Task to complete :: Copy every line from the data below in which the string "fontSize" can be found.

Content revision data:

* * * * * * * * *

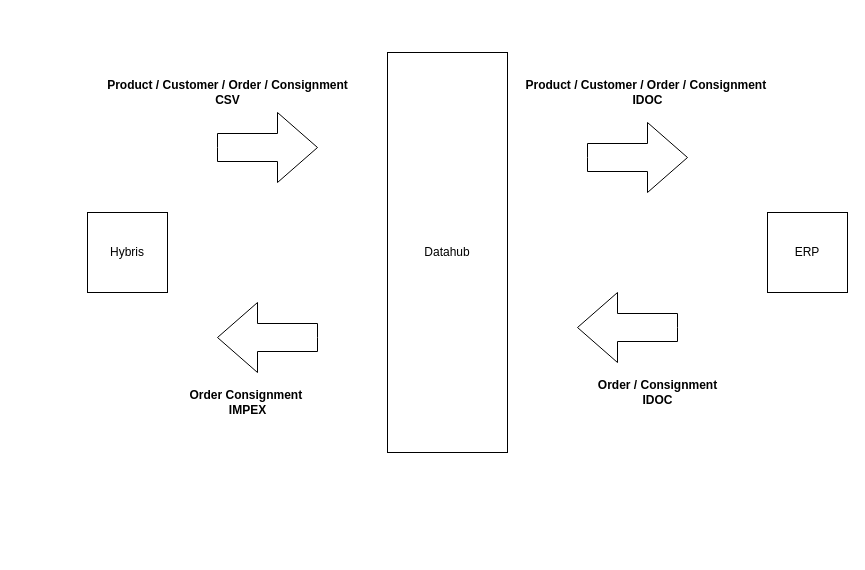
Before: Untitled Diagram.drawio in hoa89nguyen/myproject, a draw.io diagram. Source tidied: cells renumbered, new cells numbered last; positions are measured from the earlier drawing's top-left corner, leaving out a move shared by most shapes. Both pictures are drawn from the tidied source at 100%, with x=0, y=0 at pixel (87, 52).
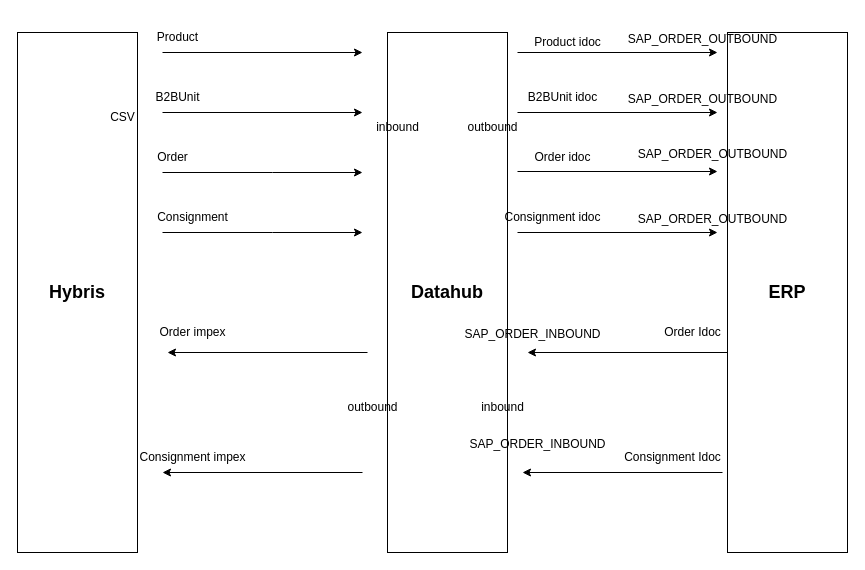
The same page after the edit.

Change to the diagram source:
```diff
@@
+    <mxCell id="4" value="&lt;font style=&quot;font-size: 18px;&quot;&gt;&lt;b&gt;Datahub&lt;/b&gt;&lt;/font&gt;" style="rounded=0;whiteSpace=wrap;html=1;" parent="1" vertex="1">
+      <mxGeometry x="300" y="-20" width="120" height="520" as="geometry" />
+    </mxCell>
+    <mxCell id="13" value="outbound" style="text;html=1;align=center;verticalAlign=middle;strokeColor=none;fillColor=none;" parent="1" vertex="1">
+      <mxGeometry x="370" y="60" width="70" height="30" as="geometry" />
+    </mxCell>
+    <mxCell id="14" value="inbound" style="text;html=1;align=center;verticalAlign=middle;strokeColor=none;fillColor=none;" parent="1" vertex="1">
+      <mxGeometry x="380" y="340" width="70" height="30" as="geometry" />
+    </mxCell>
+    <mxCell id="15" value="outbound" style="text;html=1;align=center;verticalAlign=middle;strokeColor=none;fillColor=none;" parent="1" vertex="1">
+      <mxGeometry x="250" y="340" width="70" height="30" as="geometry" />
+    </mxCell>
+    <mxCell id="16" style="endArrow=classic;html=1;rounded=0;" parent="1" edge="1">
+      <mxGeometry relative="1" as="geometry">
+        <mxPoint x="75" as="sourcePoint" />
+        <mxPoint x="275" as="targetPoint" />
+      </mxGeometry>
+    </mxCell>
-    <mxCell id="2" value="Hybris" style="whiteSpace=wrap;html=1;" parent="1" vertex="1">
-      <mxGeometry y="160" width="80" height="80" as="geometry" />
+    <mxCell id="2" value="&lt;font style=&quot;font-size: 18px;&quot;&gt;&lt;b&gt;Hybris&lt;/b&gt;&lt;/font&gt;" style="rounded=0;whiteSpace=wrap;html=1;" parent="1" vertex="1">
+      <mxGeometry x="-70" y="-20" width="120" height="520" as="geometry" />
     </mxCell>
-    <mxCell id="3" value="ERP" style="whiteSpace=wrap;html=1;" parent="1" vertex="1">
-      <mxGeometry x="680" y="160" width="80" height="80" as="geometry" />
+    <mxCell id="3" value="&lt;font style=&quot;font-size: 18px;&quot;&gt;&lt;b&gt;ERP&lt;/b&gt;&lt;/font&gt;" style="rounded=0;whiteSpace=wrap;html=1;" parent="1" vertex="1">
+      <mxGeometry x="640" y="-20" width="120" height="520" as="geometry" />
     </mxCell>
-    <mxCell id="4" value="Datahub" style="rounded=0;whiteSpace=wrap;html=1;" parent="1" vertex="1">
-      <mxGeometry x="300" width="120" height="400" as="geometry" />
-    </mxCell>
-    <mxCell id="5" style="html=1;shadow=0;dashed=0;align=center;verticalAlign=middle;shape=mxgraph.arrows2.arrow;dy=0.6;dx=40;notch=0;" parent="1" vertex="1">
-      <mxGeometry x="130" y="60" width="100" height="70" as="geometry" />
-    </mxCell>
-    <mxCell id="6" style="html=1;shadow=0;dashed=0;align=center;verticalAlign=middle;shape=mxgraph.arrows2.arrow;dy=0.6;dx=40;notch=0;" parent="1" vertex="1">
-      <mxGeometry x="500" y="70" width="100" height="70" as="geometry" />
-    </mxCell>
-    <mxCell id="7" style="html=1;shadow=0;dashed=0;align=center;verticalAlign=middle;shape=mxgraph.arrows2.arrow;dy=0.6;dx=40;flipH=1;notch=0;" parent="1" vertex="1">
-      <mxGeometry x="490" y="240" width="100" height="70" as="geometry" />
-    </mxCell>
-    <mxCell id="8" style="html=1;shadow=0;dashed=0;align=center;verticalAlign=middle;shape=mxgraph.arrows2.arrow;dy=0.6;dx=40;flipH=1;notch=0;" parent="1" vertex="1">
-      <mxGeometry x="130" y="250" width="100" height="70" as="geometry" />
-    </mxCell>
-    <mxCell id="9" value="Product / Customer / Order / Consignment&lt;br&gt;CSV" style="text;html=1;align=center;verticalAlign=middle;strokeColor=none;fillColor=none;fontStyle=1;" parent="1" vertex="1">
-      <mxGeometry x="10" y="20" width="260" height="40" as="geometry" />
-    </mxCell>
-    <mxCell id="10" value="Product / Customer / Order / Consignment&amp;nbsp;&lt;br&gt;IDOC" style="text;html=1;align=center;verticalAlign=middle;strokeColor=none;fillColor=none;fontStyle=1;" parent="1" vertex="1">
-      <mxGeometry x="425" y="20" width="270" height="40" as="geometry" />
-    </mxCell>
-    <mxCell id="11" value="Order Consignment&amp;nbsp;&lt;br&gt;IMPEX&lt;br&gt;" style="text;html=1;align=center;verticalAlign=middle;strokeColor=none;fillColor=none;fontStyle=1;" parent="1" vertex="1">
-      <mxGeometry x="90" y="330" width="140" height="40" as="geometry" />
-    </mxCell>
-    <mxCell id="12" value="Order / Consignment&lt;br&gt;IDOC" style="text;html=1;align=center;verticalAlign=middle;strokeColor=none;fillColor=none;fontStyle=1;" parent="1" vertex="1">
-      <mxGeometry x="500" y="320" width="140" height="40" as="geometry" />
-    </mxCell>
+    <mxCell id="17" value="Product" style="text;html=1;align=center;verticalAlign=middle;strokeColor=none;fillColor=none;" parent="1" vertex="1">
+      <mxGeometry x="60" y="-30" width="60" height="30" as="geometry" />
+    </mxCell>
+    <mxCell id="18" style="endArrow=classic;html=1;rounded=0;" parent="1" edge="1">
+      <mxGeometry relative="1" as="geometry">
+        <mxPoint x="75" y="60" as="sourcePoint" />
+        <mxPoint x="275" y="60" as="targetPoint" />
+      </mxGeometry>
+    </mxCell>
+    <mxCell id="19" value="B2BUnit" style="text;html=1;align=center;verticalAlign=middle;strokeColor=none;fillColor=none;" parent="1" vertex="1">
+      <mxGeometry x="55" y="30" width="70" height="30" as="geometry" />
+    </mxCell>
+    <mxCell id="20" style="endArrow=classic;html=1;rounded=0;" parent="1" edge="1">
+      <mxGeometry relative="1" as="geometry">
+        <mxPoint x="75" y="120" as="sourcePoint" />
+        <mxPoint x="275" y="120" as="targetPoint" />
+        <Array as="points">
+          <mxPoint x="185" y="120" />
+        </Array>
+      </mxGeometry>
+    </mxCell>
+    <mxCell id="21" value="Order" style="text;html=1;align=center;verticalAlign=middle;strokeColor=none;fillColor=none;" parent="1" vertex="1">
+      <mxGeometry x="60" y="90" width="50" height="30" as="geometry" />
+    </mxCell>
+    <mxCell id="22" style="endArrow=classic;html=1;rounded=0;" parent="1" edge="1">
+      <mxGeometry relative="1" as="geometry">
+        <mxPoint x="75" y="180" as="sourcePoint" />
+        <mxPoint x="275" y="180" as="targetPoint" />
+        <Array as="points">
+          <mxPoint x="185" y="180" />
+        </Array>
+      </mxGeometry>
+    </mxCell>
+    <mxCell id="23" value="Consignment" style="text;html=1;align=center;verticalAlign=middle;strokeColor=none;fillColor=none;" parent="1" vertex="1">
+      <mxGeometry x="60" y="150" width="90" height="30" as="geometry" />
+    </mxCell>
+    <mxCell id="24" value="inbound" style="text;html=1;align=center;verticalAlign=middle;strokeColor=none;fillColor=none;" parent="1" vertex="1">
+      <mxGeometry x="275" y="60" width="70" height="30" as="geometry" />
+    </mxCell>
+    <mxCell id="25" value="CSV&lt;br&gt;" style="text;html=1;align=center;verticalAlign=middle;strokeColor=none;fillColor=none;" parent="1" vertex="1">
+      <mxGeometry x="10" y="50" width="50" height="30" as="geometry" />
+    </mxCell>
+    <mxCell id="26" style="endArrow=classic;html=1;rounded=0;" parent="1" edge="1">
+      <mxGeometry relative="1" as="geometry">
+        <mxPoint x="430" as="sourcePoint" />
+        <mxPoint x="630" as="targetPoint" />
+      </mxGeometry>
+    </mxCell>
+    <mxCell id="27" style="endArrow=classic;html=1;rounded=0;" parent="1" edge="1">
+      <mxGeometry relative="1" as="geometry">
+        <mxPoint x="430" y="60" as="sourcePoint" />
+        <mxPoint x="630" y="60" as="targetPoint" />
+      </mxGeometry>
+    </mxCell>
+    <mxCell id="28" style="endArrow=classic;html=1;rounded=0;" parent="1" edge="1">
+      <mxGeometry relative="1" as="geometry">
+        <mxPoint x="430" y="180" as="sourcePoint" />
+        <mxPoint x="630" y="180" as="targetPoint" />
+      </mxGeometry>
+    </mxCell>
+    <mxCell id="29" value="Product idoc" style="text;html=1;align=center;verticalAlign=middle;strokeColor=none;fillColor=none;" parent="1" vertex="1">
+      <mxGeometry x="435" y="-25" width="90" height="30" as="geometry" />
+    </mxCell>
+    <mxCell id="30" value="B2BUnit idoc" style="text;html=1;align=center;verticalAlign=middle;strokeColor=none;fillColor=none;" parent="1" vertex="1">
+      <mxGeometry x="430" y="30" width="90" height="30" as="geometry" />
+    </mxCell>
+    <mxCell id="31" value="Order idoc" style="text;html=1;align=center;verticalAlign=middle;strokeColor=none;fillColor=none;" parent="1" vertex="1">
+      <mxGeometry x="435" y="90" width="80" height="30" as="geometry" />
+    </mxCell>
+    <mxCell id="32" value="Consignment idoc" style="text;html=1;align=center;verticalAlign=middle;strokeColor=none;fillColor=none;" parent="1" vertex="1">
+      <mxGeometry x="405" y="150" width="120" height="30" as="geometry" />
+    </mxCell>
+    <mxCell id="33" style="endArrow=classic;html=1;rounded=0;" parent="1" edge="1">
+      <mxGeometry relative="1" as="geometry">
+        <mxPoint x="640" y="300" as="sourcePoint" />
+        <mxPoint x="440" y="300" as="targetPoint" />
+      </mxGeometry>
+    </mxCell>
+    <mxCell id="34" style="endArrow=classic;html=1;rounded=0;" parent="1" edge="1">
+      <mxGeometry relative="1" as="geometry">
+        <mxPoint x="275" y="420" as="sourcePoint" />
+        <mxPoint x="75" y="420" as="targetPoint" />
+      </mxGeometry>
+    </mxCell>
+    <mxCell id="35" value="Order Idoc" style="text;html=1;align=center;verticalAlign=middle;strokeColor=none;fillColor=none;" parent="1" vertex="1">
+      <mxGeometry x="565" y="265" width="80" height="30" as="geometry" />
+    </mxCell>
+    <mxCell id="36" value="Consignment Idoc" style="text;html=1;align=center;verticalAlign=middle;strokeColor=none;fillColor=none;" parent="1" vertex="1">
+      <mxGeometry x="525" y="390" width="120" height="30" as="geometry" />
+    </mxCell>
+    <mxCell id="37" style="endArrow=classic;html=1;rounded=0;" parent="1" edge="1">
+      <mxGeometry relative="1" as="geometry">
+        <mxPoint x="280" y="300" as="sourcePoint" />
+        <mxPoint x="80" y="300" as="targetPoint" />
+      </mxGeometry>
+    </mxCell>
+    <mxCell id="38" value="Order impex" style="text;html=1;align=center;verticalAlign=middle;strokeColor=none;fillColor=none;" parent="1" vertex="1">
+      <mxGeometry x="60" y="265" width="90" height="30" as="geometry" />
+    </mxCell>
+    <mxCell id="39" value="Consignment impex" style="text;html=1;align=center;verticalAlign=middle;strokeColor=none;fillColor=none;" parent="1" vertex="1">
+      <mxGeometry x="40" y="390" width="130" height="30" as="geometry" />
+    </mxCell>
+    <mxCell id="40" style="endArrow=classic;html=1;rounded=0;" parent="1" edge="1">
+      <mxGeometry relative="1" as="geometry">
+        <mxPoint x="635" y="420" as="sourcePoint" />
+        <mxPoint x="435" y="420" as="targetPoint" />
+      </mxGeometry>
+    </mxCell>
+    <mxCell id="41" value="&lt;font style=&quot;font-size: 12px;&quot;&gt;SAP_ORDER_INBOUND&lt;/font&gt;" style="text;html=1;align=center;verticalAlign=middle;strokeColor=none;fillColor=none;fontSize=18;" parent="1" vertex="1">
+      <mxGeometry x="365" y="260" width="160" height="40" as="geometry" />
+    </mxCell>
+    <mxCell id="42" value="&lt;font style=&quot;font-size: 12px;&quot;&gt;SAP_ORDER_INBOUND&lt;/font&gt;" style="text;html=1;align=center;verticalAlign=middle;strokeColor=none;fillColor=none;fontSize=18;" parent="1" vertex="1">
+      <mxGeometry x="370" y="370" width="160" height="40" as="geometry" />
+    </mxCell>
+    <mxCell id="43" value="&lt;font style=&quot;font-size: 12px;&quot;&gt;SAP_ORDER_OUTBOUND&lt;/font&gt;" style="text;html=1;align=center;verticalAlign=middle;strokeColor=none;fillColor=none;fontSize=18;" parent="1" vertex="1">
+      <mxGeometry x="530" y="-35" width="170" height="40" as="geometry" />
+    </mxCell>
+    <mxCell id="44" value="&lt;font style=&quot;font-size: 12px;&quot;&gt;SAP_ORDER_OUTBOUND&lt;/font&gt;" style="text;html=1;align=center;verticalAlign=middle;strokeColor=none;fillColor=none;fontSize=18;" parent="1" vertex="1">
+      <mxGeometry x="530" y="25" width="170" height="40" as="geometry" />
+    </mxCell>
+    <mxCell id="45" value="&lt;font style=&quot;font-size: 12px;&quot;&gt;SAP_ORDER_OUTBOUND&lt;/font&gt;" style="text;html=1;align=center;verticalAlign=middle;strokeColor=none;fillColor=none;fontSize=18;" parent="1" vertex="1">
+      <mxGeometry x="540" y="80" width="170" height="40" as="geometry" />
+    </mxCell>
+    <mxCell id="46" value="&lt;font style=&quot;font-size: 12px;&quot;&gt;SAP_ORDER_OUTBOUND&lt;/font&gt;" style="text;html=1;align=center;verticalAlign=middle;strokeColor=none;fillColor=none;fontSize=18;" parent="1" vertex="1">
+      <mxGeometry x="540" y="145" width="170" height="40" as="geometry" />
+    </mxCell>
+    <mxCell id="47" style="endArrow=classic;html=1;rounded=0;" parent="1" edge="1">
+      <mxGeometry relative="1" as="geometry">
+        <mxPoint x="430" y="119" as="sourcePoint" />
+        <mxPoint x="630" y="119" as="targetPoint" />
+      </mxGeometry>
+    </mxCell>
```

* * * * * * * * *

The completed task ::
+    <mxCell id="41" value="&lt;font style=&quot;font-size: 12px;&quot;&gt;SAP_ORDER_INBOUND&lt;/font&gt;" style="text;html=1;align=center;verticalAlign=middle;strokeColor=none;fillColor=none;fontSize=18;" parent="1" vertex="1">
+    <mxCell id="42" value="&lt;font style=&quot;font-size: 12px;&quot;&gt;SAP_ORDER_INBOUND&lt;/font&gt;" style="text;html=1;align=center;verticalAlign=middle;strokeColor=none;fillColor=none;fontSize=18;" parent="1" vertex="1">
+    <mxCell id="43" value="&lt;font style=&quot;font-size: 12px;&quot;&gt;SAP_ORDER_OUTBOUND&lt;/font&gt;" style="text;html=1;align=center;verticalAlign=middle;strokeColor=none;fillColor=none;fontSize=18;" parent="1" vertex="1">
+    <mxCell id="44" value="&lt;font style=&quot;font-size: 12px;&quot;&gt;SAP_ORDER_OUTBOUND&lt;/font&gt;" style="text;html=1;align=center;verticalAlign=middle;strokeColor=none;fillColor=none;fontSize=18;" parent="1" vertex="1">
+    <mxCell id="45" value="&lt;font style=&quot;font-size: 12px;&quot;&gt;SAP_ORDER_OUTBOUND&lt;/font&gt;" style="text;html=1;align=center;verticalAlign=middle;strokeColor=none;fillColor=none;fontSize=18;" parent="1" vertex="1">
+    <mxCell id="46" value="&lt;font style=&quot;font-size: 12px;&quot;&gt;SAP_ORDER_OUTBOUND&lt;/font&gt;" style="text;html=1;align=center;verticalAlign=middle;strokeColor=none;fillColor=none;fontSize=18;" parent="1" vertex="1">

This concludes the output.